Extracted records
# # # # #
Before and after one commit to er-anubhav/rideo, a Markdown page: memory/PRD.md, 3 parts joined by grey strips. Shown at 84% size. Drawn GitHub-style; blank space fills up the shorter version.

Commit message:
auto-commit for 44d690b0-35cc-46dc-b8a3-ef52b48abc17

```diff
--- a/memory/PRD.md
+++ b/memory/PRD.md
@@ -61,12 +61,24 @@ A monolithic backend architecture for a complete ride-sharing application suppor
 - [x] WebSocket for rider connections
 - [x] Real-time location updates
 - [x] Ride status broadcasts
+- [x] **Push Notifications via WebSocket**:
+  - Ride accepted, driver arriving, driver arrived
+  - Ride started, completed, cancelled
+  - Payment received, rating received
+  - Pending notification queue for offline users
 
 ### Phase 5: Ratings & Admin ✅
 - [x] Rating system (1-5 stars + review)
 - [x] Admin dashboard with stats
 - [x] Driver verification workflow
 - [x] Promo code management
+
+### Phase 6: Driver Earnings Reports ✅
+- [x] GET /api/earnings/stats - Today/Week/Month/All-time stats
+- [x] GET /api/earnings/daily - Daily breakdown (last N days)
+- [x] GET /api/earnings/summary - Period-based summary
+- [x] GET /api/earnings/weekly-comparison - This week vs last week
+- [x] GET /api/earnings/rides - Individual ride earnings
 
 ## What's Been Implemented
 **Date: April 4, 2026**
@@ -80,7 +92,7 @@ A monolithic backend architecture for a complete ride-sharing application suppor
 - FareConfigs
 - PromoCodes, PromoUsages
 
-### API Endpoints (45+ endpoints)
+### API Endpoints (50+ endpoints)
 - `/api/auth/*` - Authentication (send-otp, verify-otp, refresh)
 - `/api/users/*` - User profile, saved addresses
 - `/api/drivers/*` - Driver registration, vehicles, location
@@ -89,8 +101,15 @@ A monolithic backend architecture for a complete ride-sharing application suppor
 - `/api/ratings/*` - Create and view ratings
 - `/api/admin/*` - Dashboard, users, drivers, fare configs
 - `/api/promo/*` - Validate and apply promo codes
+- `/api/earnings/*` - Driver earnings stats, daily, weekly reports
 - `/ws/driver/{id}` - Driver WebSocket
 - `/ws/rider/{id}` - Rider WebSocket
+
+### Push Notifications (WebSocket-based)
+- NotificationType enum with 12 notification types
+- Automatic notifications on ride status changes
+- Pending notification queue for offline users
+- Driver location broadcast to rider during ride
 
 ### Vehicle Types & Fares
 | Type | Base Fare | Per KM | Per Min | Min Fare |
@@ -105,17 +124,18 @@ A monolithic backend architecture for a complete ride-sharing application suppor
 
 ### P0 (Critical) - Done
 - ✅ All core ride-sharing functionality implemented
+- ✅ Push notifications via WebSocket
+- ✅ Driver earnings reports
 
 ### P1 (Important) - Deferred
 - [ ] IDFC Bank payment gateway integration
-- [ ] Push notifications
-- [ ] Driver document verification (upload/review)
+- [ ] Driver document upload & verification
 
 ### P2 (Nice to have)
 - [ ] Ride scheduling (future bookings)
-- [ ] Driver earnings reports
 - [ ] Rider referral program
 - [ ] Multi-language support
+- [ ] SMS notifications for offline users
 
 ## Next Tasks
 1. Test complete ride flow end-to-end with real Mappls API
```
# # # # #
* Assignment
Scan the data, and report each line that uses the word "based".

* Answer area
+- [x] GET /api/earnings/summary - Period-based summary
+### Push Notifications (WebSocket-based)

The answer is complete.